SL: Until the house lost its money and suddenly disappeared. Or the house made its money and suddenly disappeared.
Munger: That is right. Derivatives trading, with no central clearing, brought back the bucket shop, because you could make bets without having any interest in the basic security, and people did make such bets in the billions and billions of dollars. Some of the most admired people in finance—including Alan Greenspan—argued that derivatives trading, substituting for the old bucket shop, was a great contribution to modern economic civilization. There’s another word for this: bonkers. It is not a credit to academic economics that Greenspan’s view was so common.
SL: The Federal Reserve is today buying assets that it wouldn’t have even considered looking at a year ago.

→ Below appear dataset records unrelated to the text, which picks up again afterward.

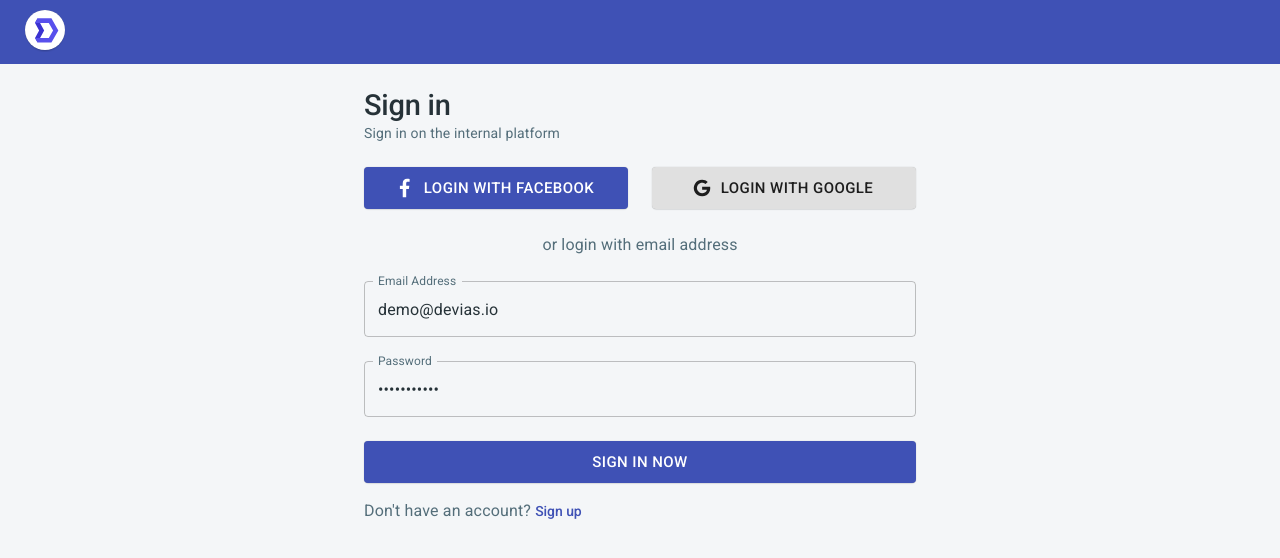
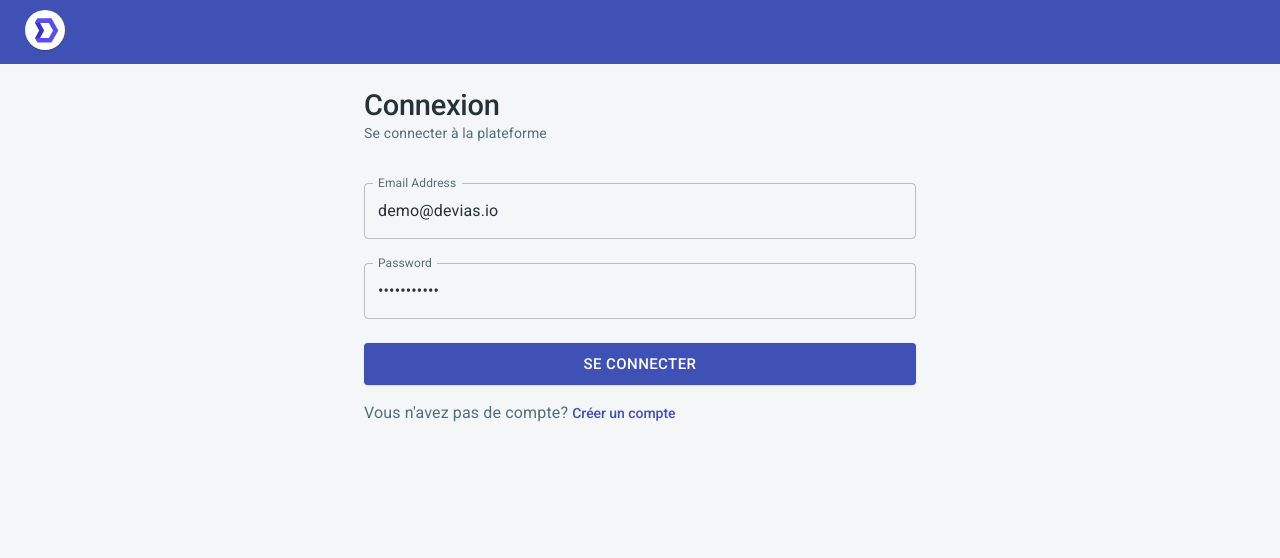
Before and after one commit to jeegoo/qrcode_safe, a React (Create React App) app: page /login in a window 1280 px wide. Shown: the top 558 px of the page. Built offline with nearby package versions, Linux system fonts and the light colour scheme.

Commit message:
refactor: traduction de la page login

```diff
--- a/src/views/auth/LoginView.js
+++ b/src/views/auth/LoginView.js
@@ -69,64 +69,18 @@
                     color="textPrimary"
                     variant="h2"
                   >
-                    Sign in
+                    Connexion
                   </Typography>
                   <Typography
                     color="textSecondary"
                     gutterBottom
                     variant="body2"
                   >
-                    Sign in on the internal platform
+                    Se connecter à la plateforme
                   </Typography>
                 </Box>
-                <Grid
-                  container
-                  spacing={3}
-                >
-                  <Grid
-                    item
-                    xs={12}
-                    md={6}
-                  >
-                    <Button
-                      color="primary"
-                      fullWidth
-                      startIcon={<FacebookIcon />}
-                      onClick={handleSubmit}
-                      size="large"
-                      variant="contained"
-                    >
-                      Login with Facebook
-                    </Button>
-                  </Grid>
-                  <Grid
-                    item
-                    xs={12}
-                    md={6}
-                  >
-                    <Button
-                      fullWidth
-                      startIcon={<GoogleIcon />}
-                      onClick={handleSubmit}
-                      size="large"
-                      variant="contained"
-                    >
-                      Login with Google
-                    </Button>
-                  </Grid>
-                </Grid>
-                <Box
-                  mt={3}
-                  mb={1}
-                >
-                  <Typography
-                    align="center"
-                    color="textSecondary"
-                    variant="body1"
-                  >
-                    or login with email address
-                  </Typography>
-                </Box>
+
+
                 <TextField
                   error={Boolean(touched.email && errors.email)}
                   fullWidth
@@ -162,21 +116,21 @@
                     type="submit"
                     variant="contained"
                   >
-                    Sign in now
+                    Se connecter
                   </Button>
                 </Box>
                 <Typography
                   color="textSecondary"
                   variant="body1"
                 >
-                  Don&apos;t have an account?
+                  Vous n'avez pas de compte?
                   {' '}
                   <Link
                     component={RouterLink}
                     to="/register"
                     variant="h6"
                   >
-                    Sign up
+                    Créer un compte
                   </Link>
                 </Typography>
               </form>
--- a/src/views/auth/RegisterView.js
+++ b/src/views/auth/RegisterView.js
@@ -76,14 +76,14 @@
                     color="textPrimary"
                     variant="h2"
                   >
-                    Create new account
+                    Créer un nouveau compte
                   </Typography>
                   <Typography
                     color="textSecondary"
                     gutterBottom
                     variant="body2"
                   >
-                    Use your email to create new account
+
                   </Typography>
                 </Box>
                 <TextField
```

Munger: I think the problem is so extreme that nothing non-extreme has any chance of working. I like the fact that it is so willing to do things that have never been done before, because we have problems that we have never seen before. I am a right-wing Republican, and I like the fact that Obama has put into the White House Larry Summers, who is a ferociously smart human being and will try to do the right thing even if it offends some people. I think that’s a quality that we need right now.
SL: How and why do you think economists have gotten this so wrong?
Munger: I would argue that the economists have not been all that good at working concepts of good and evil into their profession. Nor do they understand, at all well, the economic consequences of bad accounting.
SL: In fact, they’ve made a profession of driving value judgments out of the subject.
Munger: Yes. They say it’s not economics if you think about the consequences of good and evil, and good and bad business accounting. I think what we’re learning is that when you don’t understand these consequences, you don’t have an adequately skilled profession. You have big gaps in what you need. You have a profession that’s like the man that Nietzsche ridiculed because he had a lame leg and was very proud of it. The economics profession has been proud of its lame leg.